It is necessary for African leaders and policymakers to utilize the rare opportunity opened up by the COVID-19 outbreak to unite behind a common purpose and strengthen public health systems and disease surveillance. Such a unity against the pandemic will make it easier for the World Bank and other donor or lending institutions to mitigate its negative effects. Strengthening regional cooperation of all health institutions in Africa and activation of stricter policies at the ports of entry, such as screening, testing and isolation of confirmed cases, will go a
This chapter utilises the same method as the rest of the book (QCA) but with a different dataset. During the book’s writing, the COVID-19 pandemic began and spread across the world. This gave me two options – I could ignore it, as the pandemic was not in the original book proposal, or I could incorporate it, and see how different health systems had responded to the challenge that it offered. I have decided on the latter, but of course any analysis I can offer is limited in that, at the time of writing, the pandemic is far from over. This has
The impact of the COVID-19 pandemic on the Global South will be formidable and will take decades to recover from. Regions that have historically struggled with development issues have been caught highly exposed to the spread of this particular pathogen. Already straining from under-resourced health and medical provision, climate change and conflict, many of the world’s most vulnerable regions will be forced into a mitigation drain that will undermine decades of positive development while accelerating processes of socioeconomic stress that – if not combated at an

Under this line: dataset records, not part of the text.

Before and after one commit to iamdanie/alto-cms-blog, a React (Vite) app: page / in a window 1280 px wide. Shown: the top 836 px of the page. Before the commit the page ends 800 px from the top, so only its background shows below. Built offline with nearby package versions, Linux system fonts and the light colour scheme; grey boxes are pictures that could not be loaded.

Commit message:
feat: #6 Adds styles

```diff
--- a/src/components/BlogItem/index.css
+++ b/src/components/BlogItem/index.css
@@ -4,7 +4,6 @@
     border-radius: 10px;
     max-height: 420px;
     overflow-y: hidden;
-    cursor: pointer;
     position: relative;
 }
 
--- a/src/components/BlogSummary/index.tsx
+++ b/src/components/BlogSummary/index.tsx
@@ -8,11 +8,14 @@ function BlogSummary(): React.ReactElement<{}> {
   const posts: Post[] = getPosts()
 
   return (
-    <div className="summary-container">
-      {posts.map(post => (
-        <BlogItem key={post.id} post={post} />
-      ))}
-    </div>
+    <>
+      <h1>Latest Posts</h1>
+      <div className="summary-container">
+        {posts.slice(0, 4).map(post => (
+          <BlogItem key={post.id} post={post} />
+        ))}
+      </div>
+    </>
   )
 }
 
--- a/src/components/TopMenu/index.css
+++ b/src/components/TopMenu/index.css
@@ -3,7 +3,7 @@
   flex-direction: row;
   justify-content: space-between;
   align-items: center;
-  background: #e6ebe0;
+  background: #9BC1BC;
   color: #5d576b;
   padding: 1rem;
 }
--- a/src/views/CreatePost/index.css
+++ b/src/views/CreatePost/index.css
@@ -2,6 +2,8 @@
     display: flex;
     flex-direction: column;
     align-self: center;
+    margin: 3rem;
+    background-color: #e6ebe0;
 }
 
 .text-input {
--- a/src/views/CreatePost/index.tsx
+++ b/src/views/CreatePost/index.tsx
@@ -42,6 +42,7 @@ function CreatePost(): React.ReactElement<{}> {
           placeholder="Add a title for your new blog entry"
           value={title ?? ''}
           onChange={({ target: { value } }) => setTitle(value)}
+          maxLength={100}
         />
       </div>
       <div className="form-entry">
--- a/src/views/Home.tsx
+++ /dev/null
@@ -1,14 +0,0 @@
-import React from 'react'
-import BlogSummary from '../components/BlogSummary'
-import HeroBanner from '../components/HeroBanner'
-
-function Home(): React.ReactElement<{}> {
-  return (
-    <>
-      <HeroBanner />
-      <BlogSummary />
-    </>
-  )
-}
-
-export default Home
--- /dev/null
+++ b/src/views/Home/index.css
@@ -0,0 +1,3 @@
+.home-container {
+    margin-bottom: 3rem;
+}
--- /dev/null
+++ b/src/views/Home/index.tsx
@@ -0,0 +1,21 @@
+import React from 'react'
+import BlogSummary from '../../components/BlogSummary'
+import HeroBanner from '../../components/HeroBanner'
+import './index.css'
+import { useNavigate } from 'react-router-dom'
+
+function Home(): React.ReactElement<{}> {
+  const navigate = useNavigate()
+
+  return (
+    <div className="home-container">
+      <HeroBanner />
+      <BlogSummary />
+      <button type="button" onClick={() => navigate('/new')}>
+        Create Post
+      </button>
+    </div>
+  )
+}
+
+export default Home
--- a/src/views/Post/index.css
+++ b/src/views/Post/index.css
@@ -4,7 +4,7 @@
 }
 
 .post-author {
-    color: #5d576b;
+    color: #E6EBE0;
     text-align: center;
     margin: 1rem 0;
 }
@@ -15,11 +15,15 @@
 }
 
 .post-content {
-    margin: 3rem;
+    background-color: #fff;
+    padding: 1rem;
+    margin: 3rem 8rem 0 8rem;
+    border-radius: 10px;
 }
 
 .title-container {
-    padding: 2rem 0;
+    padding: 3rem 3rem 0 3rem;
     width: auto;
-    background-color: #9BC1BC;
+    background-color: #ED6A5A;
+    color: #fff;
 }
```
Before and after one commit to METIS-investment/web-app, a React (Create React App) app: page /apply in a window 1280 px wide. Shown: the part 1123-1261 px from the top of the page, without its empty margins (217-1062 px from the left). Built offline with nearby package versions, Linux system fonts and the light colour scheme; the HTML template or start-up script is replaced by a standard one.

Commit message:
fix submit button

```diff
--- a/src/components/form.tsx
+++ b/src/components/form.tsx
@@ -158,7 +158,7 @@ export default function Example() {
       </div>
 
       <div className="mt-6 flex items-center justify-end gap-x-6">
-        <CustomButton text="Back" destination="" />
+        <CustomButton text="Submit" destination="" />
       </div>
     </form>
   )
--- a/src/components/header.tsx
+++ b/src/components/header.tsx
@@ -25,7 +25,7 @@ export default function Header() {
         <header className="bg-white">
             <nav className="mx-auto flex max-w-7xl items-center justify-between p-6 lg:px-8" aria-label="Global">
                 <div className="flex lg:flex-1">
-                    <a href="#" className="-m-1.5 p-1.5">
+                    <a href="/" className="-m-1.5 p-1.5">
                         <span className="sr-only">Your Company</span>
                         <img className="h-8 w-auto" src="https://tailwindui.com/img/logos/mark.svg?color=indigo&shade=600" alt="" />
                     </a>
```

The ongoing crisis created by the arrival of the COVID-19 virus (the Corona crisis as some have labelled it) has revealed and exacerbated pre-existing inequalities throughout the world in terms of income, gender and race. This is illustrated graphically in Latin America, considered by the World Health Organization (WHO) at the time of writing as an ‘intense zone’ for COVID-19 transmission ( UN News, 2020 ). According to Sánchez-Ancochea (2020 ):
80% of individuals in the bottom quintile of the population work in the informal sector. Almost one fourth of all
Co- production and
Digital diaries as a platform for
participating in COVID- 19 research
Mary Chambers, Dinesh Deokota, Ragil
Dien, and Yen Hoang Nguyen
This chapter describes a participatory film activity, conducted
in three global south countries, to support a wider social
sciences research study on the impact of COVID- 19 on
vulnerable individuals and communities. We describe the
challenges in conducting the project and the contribution
that this method can offer to more formal qualitative research
The COVID-19 virus outbreak has rocked the world and it is widely accepted that there can be no return to the pre-pandemic society of 2019. However, many suggestions for the future of society and the planet are aimed at national governments, international bodies and society in general.
Drawing on a decade of research by an internationally renowned expert, this book focuses on how cities and communities can lead the way in developing recovery strategies that promote social, economic and environmental justice.
It offers new thinking tools for civic leaders and activists as well as practical suggestions on how we can co-create a more inclusive post COVID-19 future for us all.